Taking as his inspiration the idea of the medieval 'hortus conclusus', or enclosed garden, the renowned Swiss architect Peter Zumthor has created a temporary building of strange power.
The medieval hortus conclusus was, it its original conception, as much an embodiment of the Virgin Mary as an actual garden. Rich in allusion, the notion of the garden as a protected zone - as uncorruptible as the body of the Virgin, with each element of the garden (water, plants, trees) having symbolic resonance with the mythology of Mary is now largely lost to us. We can comprehend it on an intellectual level, but few people in the post-Christian West would today have the spiritual response to such a garden that our medieval forebears, immersed in the cult of Mary the Virgin, would have enjoyed.
Zumthor, however, is noted for his buildings which have a spiritual as well as intellectual dimension, and the Pavilion is no exception.
The approach, while not exactly sinister, is far from encouraging. Isolated on the turf of the park, anchored with concrete paths which lead to the openings, the building is a slightly forbidding black cuboid, the deep darkness of the entrances adding to the sense of separateness that the exterior conveys. This is clearly a 'space apart', but it has rather unpleasant echoes, suggestive of places that it would be a transgression to enter, or in which nasty things might happen which we would rather not know about (for some reason I thought of an abbatoir when I approached it).
Once through one of the entrances, however, you are in a dark cloister, brightly lit at intervals by the other entrances. The subtle rhythm established on the exterior by virtue of the panels of black suddenly becomes much more dramatically expressed, with vivid blocks of light crossing the otherwise dark passageway.
From here one passes through an opening in the inner wall of the structure into the garden itself. Occupying the majority of the open space in the centre of the Pavilion is a garden planted up by Dutch master, Piet Oudolf. Here, within the dark frame of the building is a tumble of plants, mostly restrained in colour, but with occasional splashes of (in September) bright blue Aconitum and magenta Geranium. Grasses feature heavily, as do the robust perennials Oudolf favours for their capacity to 'die well'. It is interesting to ponder the possibility that the structure, temporary, could be removed this month, with the plants left to outlive it, standing to decay over the winter.
The building proves to be something other than a cuboid - from the inside it becomes almost a tent, with an inward sloping roof sheltering the tables and benches set around the perimeter. This roof is suggestive of the sloping tiled roofs of the courtyards of the Alhambra and other Moorish gardens, in which the patio gains its sense of enclosure from just such an arrangement. The garden does, at this point, feel truly separated from its exterior and setting. Only sky and the tips of nearby trees are visible over the roofline, and despite a smallish crowd of visitors it is possible to lose yourself for a moment or two, and feel alone in the space.

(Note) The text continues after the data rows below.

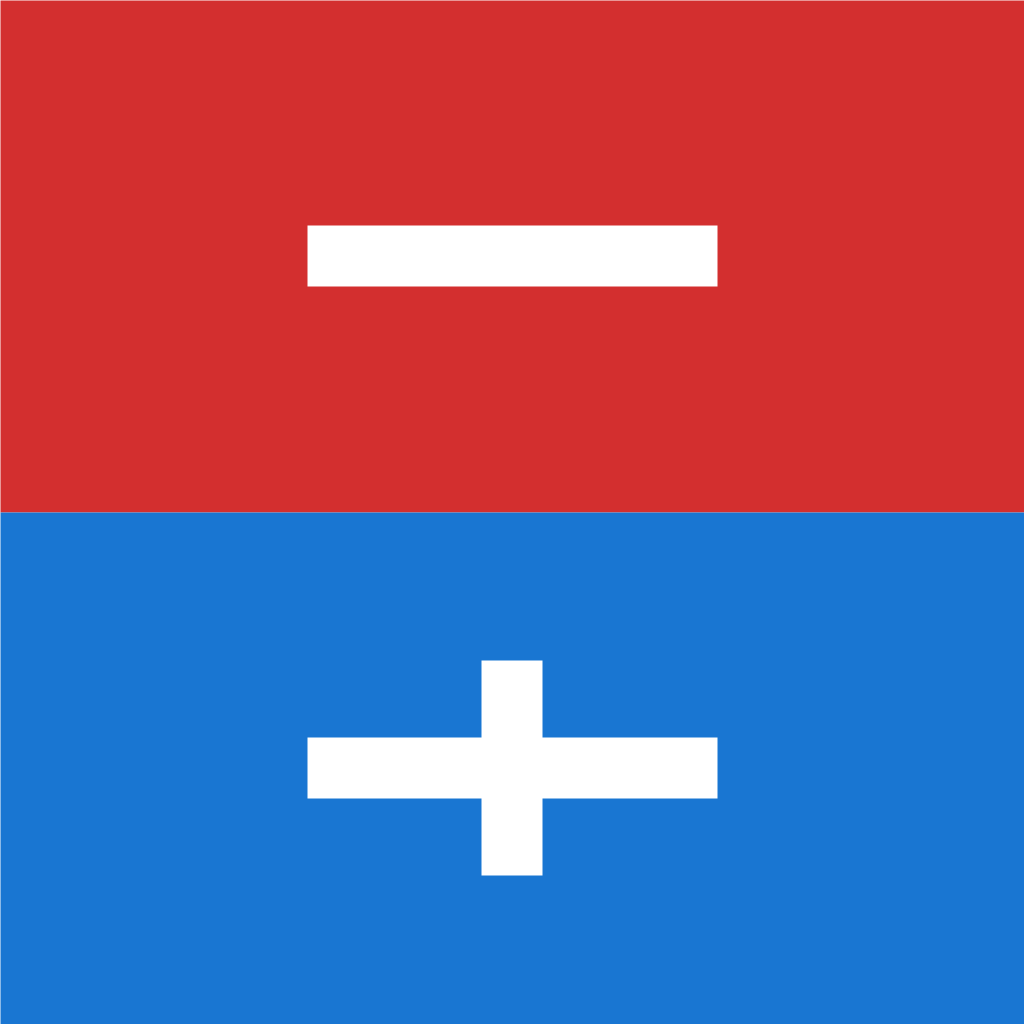
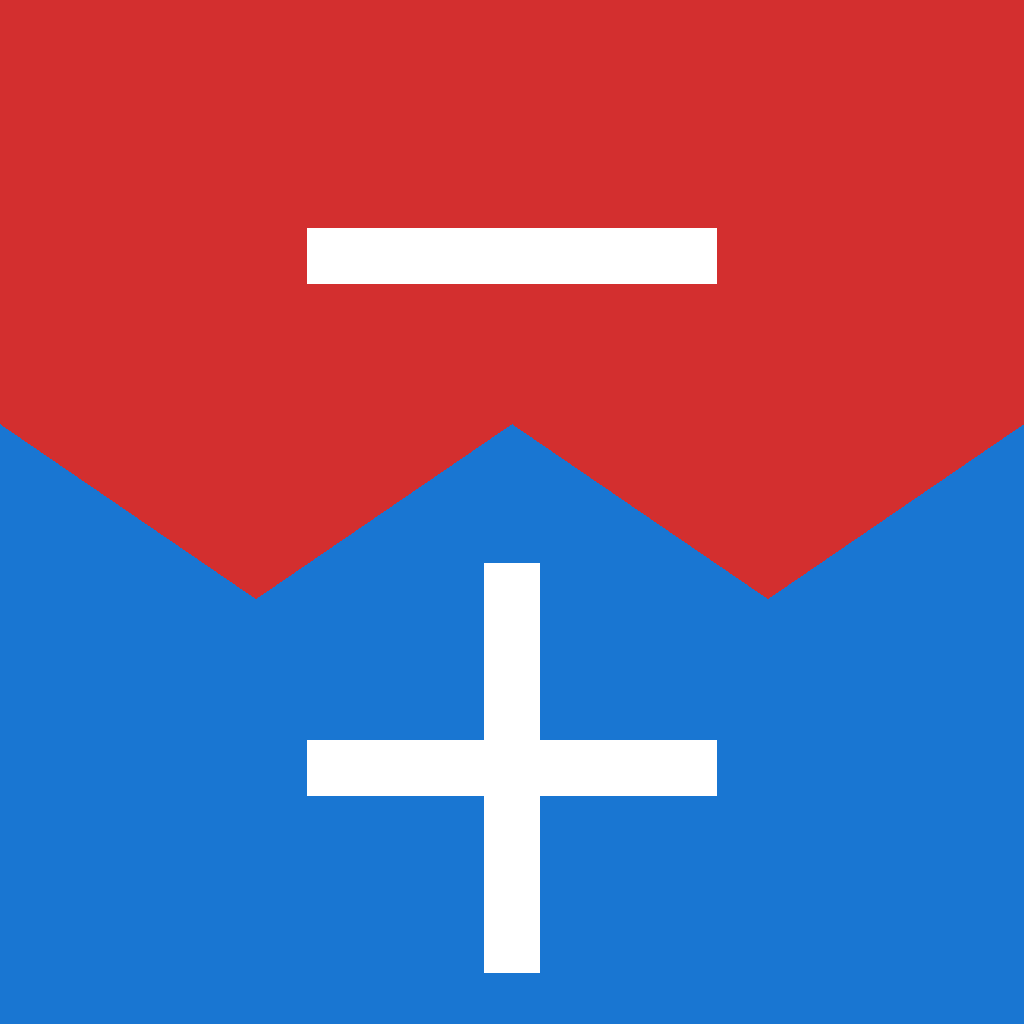
Redesenha o icone e corrige o borrao no iPhone
Duas metades lisas divididas ao meio lembravam demais logo de pizzaria; a
divisa agora e serrilhada, como duas forcas presas uma na outra.

O Flet gera o AppIcon60x60@2x mas nao o @3x, e todo iPhone do 12 para ca e
@3x — o sistema esticava 120 para 180 e o icone saia borrado. O ios.yml agora
copia os dois no tamanho exato. Como o app e Flutter, o Info.plist apontava
para o catalogo interno e o iOS ignorava arquivo solto, entao a referencia ao
catalogo sai e fica so o CFBundleIconFiles.

diff --git a/tools/gerar_icone.py b/tools/gerar_icone.py
@@ -1,0 +1,69 @@
+"""Desenha o icone do Cabo de Guerra e os tamanhos que o iPhone precisa.
+
+A divisa entre as duas metades e serrilhada de proposito: duas metades lisas
+divididas no meio sao a cara de logo de pizzaria/refrigerante, e a serrilha da
+a ideia de duas forcas presas uma na outra, que e o que o jogo e.
+
+Sao gerados tres arquivos:
+  src/assets/icon.png   1024  — e daqui que o Flet tira o icone do app
+  arte/icone_120.png     120  — AppIcon60x60@2x
+  arte/icone_180.png     180  — AppIcon60x60@3x, que o Flet NAO gera sozinho
+
+Sem o @3x o iPhone estica o de 120 para 180 e o icone sai borrado. O ios.yml
+copia esses dois para dentro do .app na hora de empacotar.
+
+Aqui a arte e geometria chapada, entao cada tamanho e desenhado direto no seu
+proprio tamanho — nao ha pixel art para preservar, como no Vale do Girassol.
+
+Rodar (na pasta do projeto):  python tools/gerar_icone.py
+                              (precisa do pygame: pip install pygame)
+"""
+import os
+
+import pygame
+
+VERMELHO = (211, 47, 47)
+AZUL = (25, 118, 210)
+BRANCO = (255, 255, 255)
+DENTES = 4          # quantas pontas tem a serrilha
+AMP = 0.085         # altura da serrilha, em fracao do lado
+BARRA = 0.40        # comprimento dos sinais, em fracao do lado
+ESPESSURA = 0.055   # espessura dos sinais, em fracao do lado
+
+
+def desenhar(lado):
+    s = pygame.Surface((lado, lado))     # sem alpha: o iOS exige opaco
+    s.fill(VERMELHO)
+
+    meio, amp = lado // 2, lado * AMP
+    serra = [(i * lado / DENTES, meio + (amp if i % 2 else -amp))
+             for i in range(DENTES + 1)]
+    # canto inferior esquerdo, canto inferior direito, e volta pela serrilha da
+    # direita para a esquerda. Na ordem trocada o poligono se cruza e vira laco.
+    pygame.draw.polygon(s, AZUL, [(0, lado), (lado, lado)] + serra[::-1])
+
+    esp, barra = max(2, round(lado * ESPESSURA)), round(lado * BARRA)
+    ym, ya = meio // 2, meio + meio // 2
+    pygame.draw.rect(s, BRANCO, (lado//2 - barra//2, ym - esp//2, barra, esp))
+    pygame.draw.rect(s, BRANCO, (lado//2 - barra//2, ya - esp//2, barra, esp))
+    pygame.draw.rect(s, BRANCO, (lado//2 - esp//2, ya - barra//2, esp, barra))
+    return s
+
+
+def main():
+    pygame.init()
+    raiz = os.path.dirname(os.path.dirname(os.path.abspath(__file__)))
+    saidas = (
+        (os.path.join(raiz, "src", "assets", "icon.png"), 1024),
+        (os.path.join(raiz, "arte", "icone_120.png"), 120),
+        (os.path.join(raiz, "arte", "icone_180.png"), 180),
+    )
+    for caminho, lado in saidas:
+        os.makedirs(os.path.dirname(caminho), exist_ok=True)
+        pygame.image.save(desenhar(lado), caminho)
+        print(f"{os.path.relpath(caminho, raiz)}: {lado}x{lado}")
+    pygame.quit()
+
+
+if __name__ == "__main__":
+    main()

Despite nailing its colours to the mast with the title 'Hortus Conclusus', the Serpentine Pavilion this year seems to have as much in common with its Islamic, Roman and Moorish antecedents as the specifically Christian garden it refers to - but as a place to experience seclusion from the outside world, where, free of distraction, it might be possible to lose yourself in contemplation, it is as successful as any of them.